— Problem —
The answer must consist of each line below that contains the word "header", copied in full.

^^^^

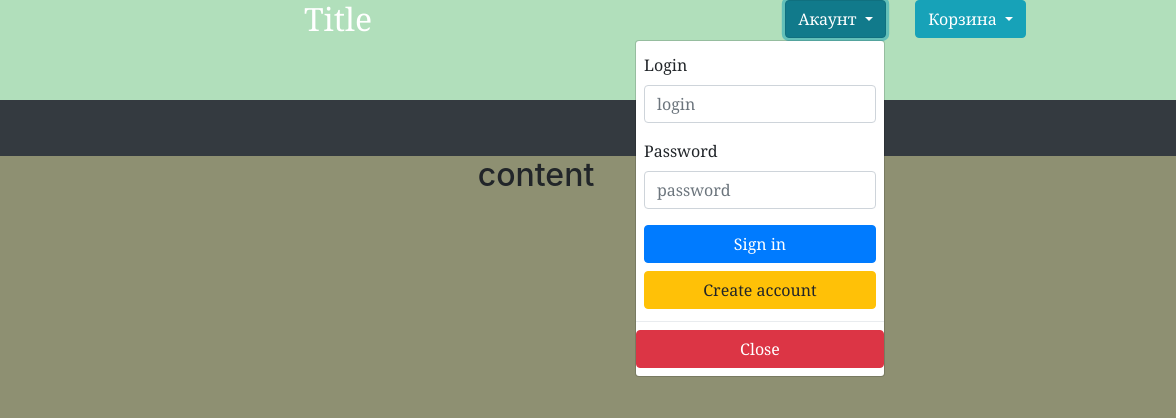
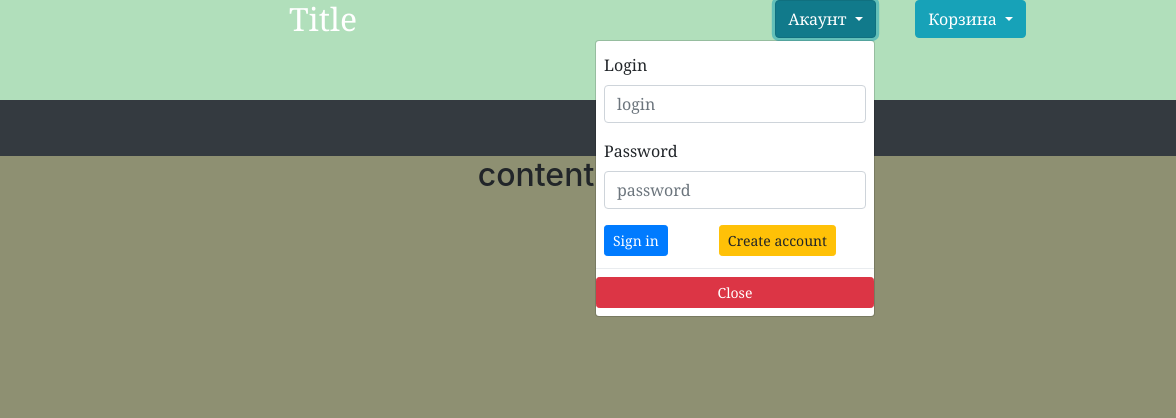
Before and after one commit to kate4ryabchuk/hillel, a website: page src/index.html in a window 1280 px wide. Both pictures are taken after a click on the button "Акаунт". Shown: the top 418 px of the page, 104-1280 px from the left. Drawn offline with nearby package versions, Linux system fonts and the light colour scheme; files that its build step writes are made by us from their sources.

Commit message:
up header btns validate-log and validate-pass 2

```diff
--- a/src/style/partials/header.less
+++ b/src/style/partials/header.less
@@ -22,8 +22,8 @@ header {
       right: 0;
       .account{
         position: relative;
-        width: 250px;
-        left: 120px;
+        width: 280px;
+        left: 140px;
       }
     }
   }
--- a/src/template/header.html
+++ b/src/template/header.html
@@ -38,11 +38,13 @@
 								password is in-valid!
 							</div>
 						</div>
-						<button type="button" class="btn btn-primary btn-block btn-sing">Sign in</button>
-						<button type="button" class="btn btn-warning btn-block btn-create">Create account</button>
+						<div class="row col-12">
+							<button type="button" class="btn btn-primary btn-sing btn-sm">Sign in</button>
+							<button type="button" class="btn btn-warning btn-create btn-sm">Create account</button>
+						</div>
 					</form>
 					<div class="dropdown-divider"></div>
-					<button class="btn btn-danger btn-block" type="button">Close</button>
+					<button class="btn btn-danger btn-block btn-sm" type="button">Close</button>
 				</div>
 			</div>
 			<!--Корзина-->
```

^^^^

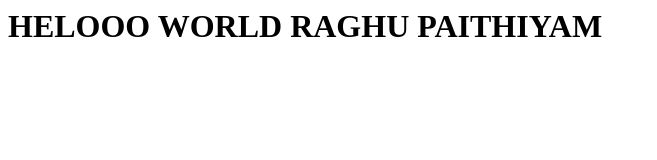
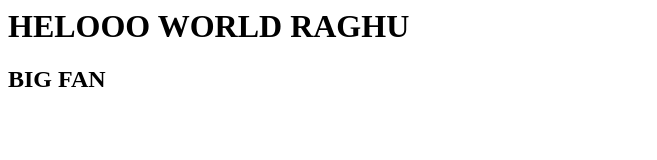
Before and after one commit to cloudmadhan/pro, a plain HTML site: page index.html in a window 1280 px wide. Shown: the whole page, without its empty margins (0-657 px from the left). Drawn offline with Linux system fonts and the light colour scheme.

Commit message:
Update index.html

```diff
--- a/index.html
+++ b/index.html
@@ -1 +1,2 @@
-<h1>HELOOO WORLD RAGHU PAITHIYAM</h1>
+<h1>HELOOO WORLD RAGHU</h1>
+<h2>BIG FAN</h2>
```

^^^^

— Your solution —
up header btns validate-log and validate-pass 2
--- a/src/style/partials/header.less
+++ b/src/style/partials/header.less
@@ -22,8 +22,8 @@ header {
--- a/src/template/header.html
+++ b/src/template/header.html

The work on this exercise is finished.